I’ve long been fascinated by forensic science, an interest that stretches back to my pre-teens and watching Quincy M.E. on a Monday night. I also vividly recall a 1980s TV series called Indelible Evidence, where Ludovic Kennedy introduced dramatisations of real-life cases solved using various forensic techniques. One extraordinary episode centred on a half-eaten apple, left at the crime scene. The bite marks were distinctive enough to allow scientists to reconstruct not only the man’s teeth, but also his whole skull and facial appearance.
These sorts of extraordinary – but true – stories are in abundance in Nigel McCrery’s book. McCrery’s own background is as a policeman; leaving the force, he subsequently joined the BBC where he was behind the creation of several successful programmes, including (surprise, surprise) Silent Witness. So as well as knowing the subject inside out, McCrery is well used to making complex subjects understandable, and this is one of the strengths of the book. It is also arranged clearly, with each chapter dealing with a different branch of forensics. Thus there are sections on identity (which includes the struggle to identify habitual criminals, and the introduction of techniques such as fingerprinting), ballistics (from which I learnt that the calibre of a handgun is measured in hundredths of an inch), blood (describing the difficulty, 150 years ago, of distinguishing human and animal blood) and trace evidence.
Of all these the last perhaps sounds least interesting, but I found it fascinating. It is here that we meet one of the founding fathers of modern forensics, Edmond Locard. Born in Lyon in 1877, he was responsible for founding France’s first police laboratory. Using the most up-to-date equipment and techniques, Locard was able to analyse tiny samples – of soil, fabric, metal – and use them to assist the police in catching the culprits.
In several cases, it’s incredible the amount of information Locard is able to glean from such trifles, bringing to mind ‘the most perfect reasoning and observing machine that the world has seen‘, Sherlock Holmes. Indeed, it was Holmes who partly inspired the young Locard to follow his profession; and I’d be interested to see what his memoirs say about his fictional counterpart, titled as they are Policiers de roman et policier de laboratoire (Detectives in Novels and Detectives in the Laboratory). Locard’s work was so ground-breaking that his influence is still felt today. He lends his name to Locard’s Exchange Principle – ‘Every contact leaves a trace‘ – which is a particularly apt subtitle for this book.
One of the grimmest chapters concerns the human body. When dealing with a murder, it is often the victim that can offer the greatest number of clues to the identity of the killer – not just because of who they are, but also because of any physical evidence that may have been left behind. This chapter also demonstrates just how far the investigation of serious crime has come over the last 200 years, and how differently a body is dealt with and treated by the authorities today.
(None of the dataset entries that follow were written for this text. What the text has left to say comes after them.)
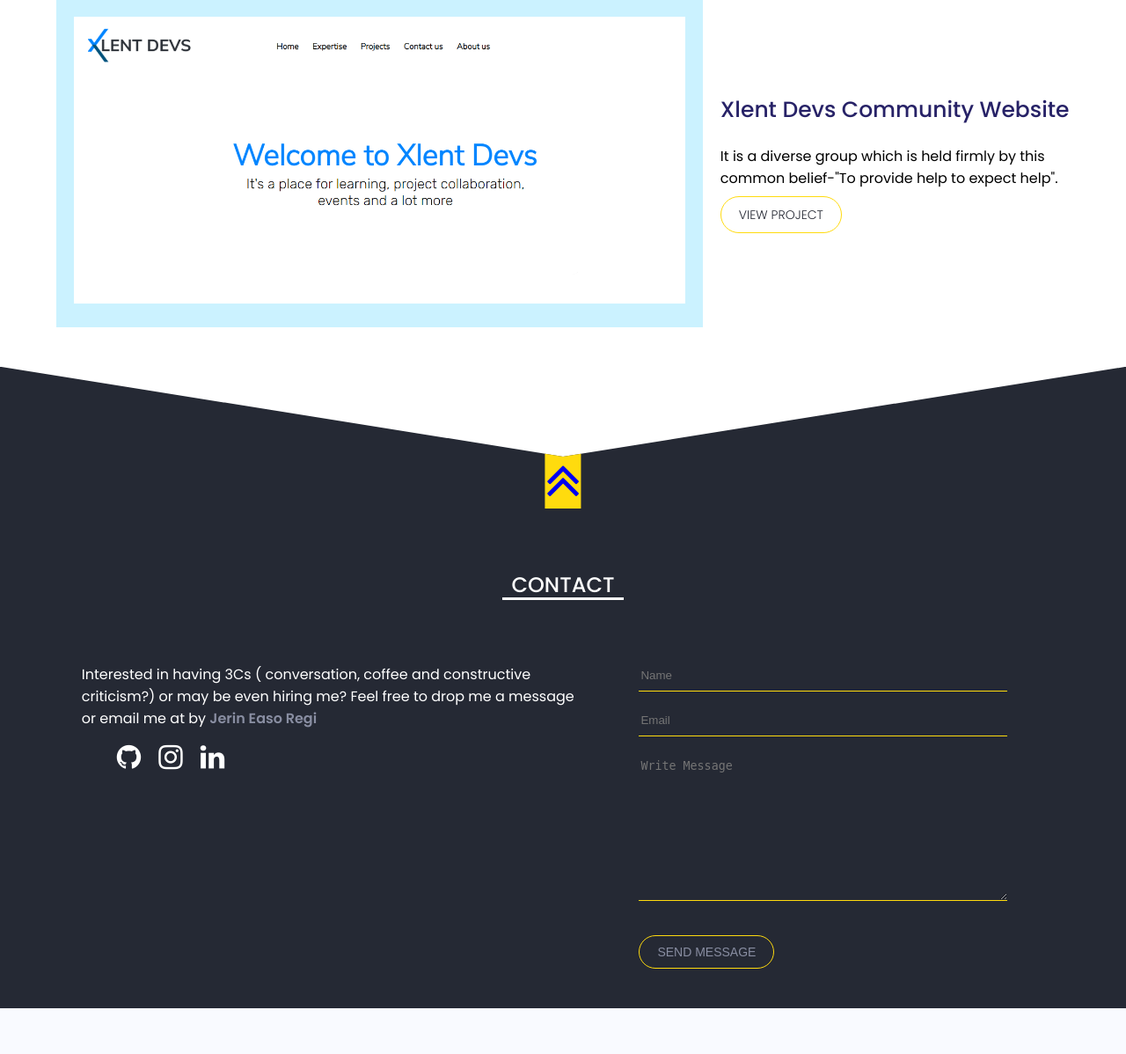
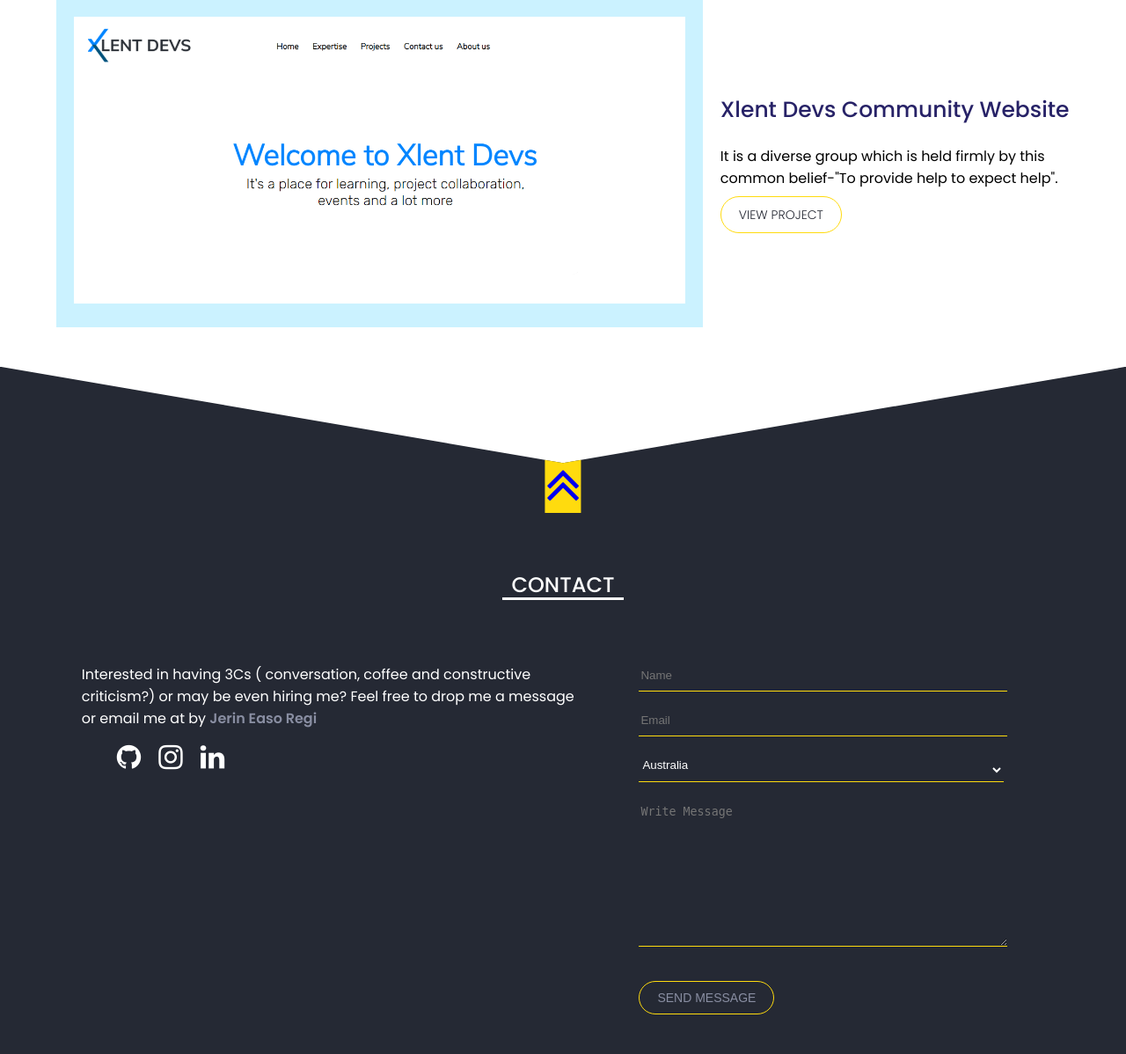
Before and after one commit to jerineaso/portfolio, a PHP site: page / in a window 1280 px wide. Shown: the part 1334-2532 px from the top of the page at 88% size. Before the commit the page ends 2480 px from the top, so only its background shows below. Run offline with PHP 8.4, Linux system fonts and the light colour scheme.

Commit message:
mail services

```diff
--- a/css/style.css
+++ b/css/style.css
@@ -296,6 +296,23 @@ main{
     color: #898EA2;
     margin-top: 20px;
 }
+
+#country{
+    background-color: transparent;
+    border: none;
+    border-bottom: 1px solid #FFDB0E;
+    outline: none;
+    padding-bottom: 10px;
+    width: 90%;
+    color: white;
+    margin: 12px 0;
+}
+
+.values{
+    background-color: #FFDB0E;
+    color: #252934;
+    border-radius: 0;
+}
 /* Button Animation */
 
 @keyframes buttonAnimate{
--- a/index.html
+++ b/index.html
@@ -119,27 +119,30 @@
                     <form id="submit-form" action="">
                         <input type="text" id="fname" name="name" class="inputField" placeholder="Name" required="required"><br>
                         <input type="email" id="lname" name="email" class="inputField" placeholder="Email" required="required"><br>
+                        <select name="country" id="country">
+                            <option class="values" value="australia">Australia</option>
+                            <option class="values" value="India">India</option>
+                            <option class="values" value="usa">USA</option>
+                            <option class="values" value="dubai">DUBAI</option>
+                        </select>
                         <textarea name="message" id="subject" cols="30" rows="10" class="inputField" placeholder="Write Message"></textarea><br>
-                        <input type="button" class="btn msg" value="Send Message">
+                        <input type="submit" class="btn msg" value="Send Message">
                     </form>
                 </div>
             </div>
         </main>
     </section>
-    <!--Linking Javascript File-->
-    <script src="./javascript/app.js"></script>
     <!-- Form Submission  -->
     <script>
         $("#submit-form").submit((e)=>{
             e.preventDefault()
             $.ajax({
-            url:"https://script.google.com/macros/s/AKfycbzKCXNOvTR8q2NnJZx_GHczpMkxCOEZ9Q1RuvOs_Q/exec",
+                url:"https://script.google.com/macros/s/AKfycbz76Usp2R-0sUEAXsRWEDurDP0-AJPiZKlciIIL2bOYp8Cw2jhS39a46RMvag58ng6a/exec",
                 data:$("#submit-form").serialize(),
                 method:"post",
                 success:function (response){
                     alert("Form submitted successfully")
                     window.location.reload()
-                //window.location.href="https://google.com"
                 },
                 error:function (err){
                     alert("Something Error")
@@ -148,5 +151,7 @@
             })
         })
     </script>
+    <!--Linking Javascript File-->
+    <script src="./javascript/app.js"></script>
 </body>
 </html>
```
Lines whose indentation alone changed are shown as unchanged.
One particularly gruesome case involves the eminent pathologist Sir Bernard Spilsbury (who was involved in a number of landmark cases during his career, including Dr. Crippen and the infamous ‘Brighton Trunk Murder’ – a name to conjure with, for sure). Spilsbury was shocked to visit a crime scene, and witness ‘police officers having to remove rotting flesh and body parts… with their bare hands.‘ This was less than 90 years ago, and Spilsbury’s outrage lead to meetings with the Home Office, and the more formalised management of crime scenes. The wider use of specialist equipment and materials was also adopted, to ensure that vital forensic evidence was not lost.
This was always going to be an easy book for me to read, and I particularly liked the way that its arrangement meant you could easily dip into and out of it. In some cases, there was the feeling that McCrery was trying to pack too much in; a longer appraisal of fewer cases would have been welcome. There were also a few obvious typos, which I found irritating and (in a couple of instances) somewhat confusing. But these shouldn’t detract from what is a really well-written and researched book, perfectly designed for the Quincy or Sam Ryan in your life – especially as the festive season is fast approaching. Just one word of advice – if you do buy it, I’d probably delay starting it until after you’ve finished the Christmas dinner.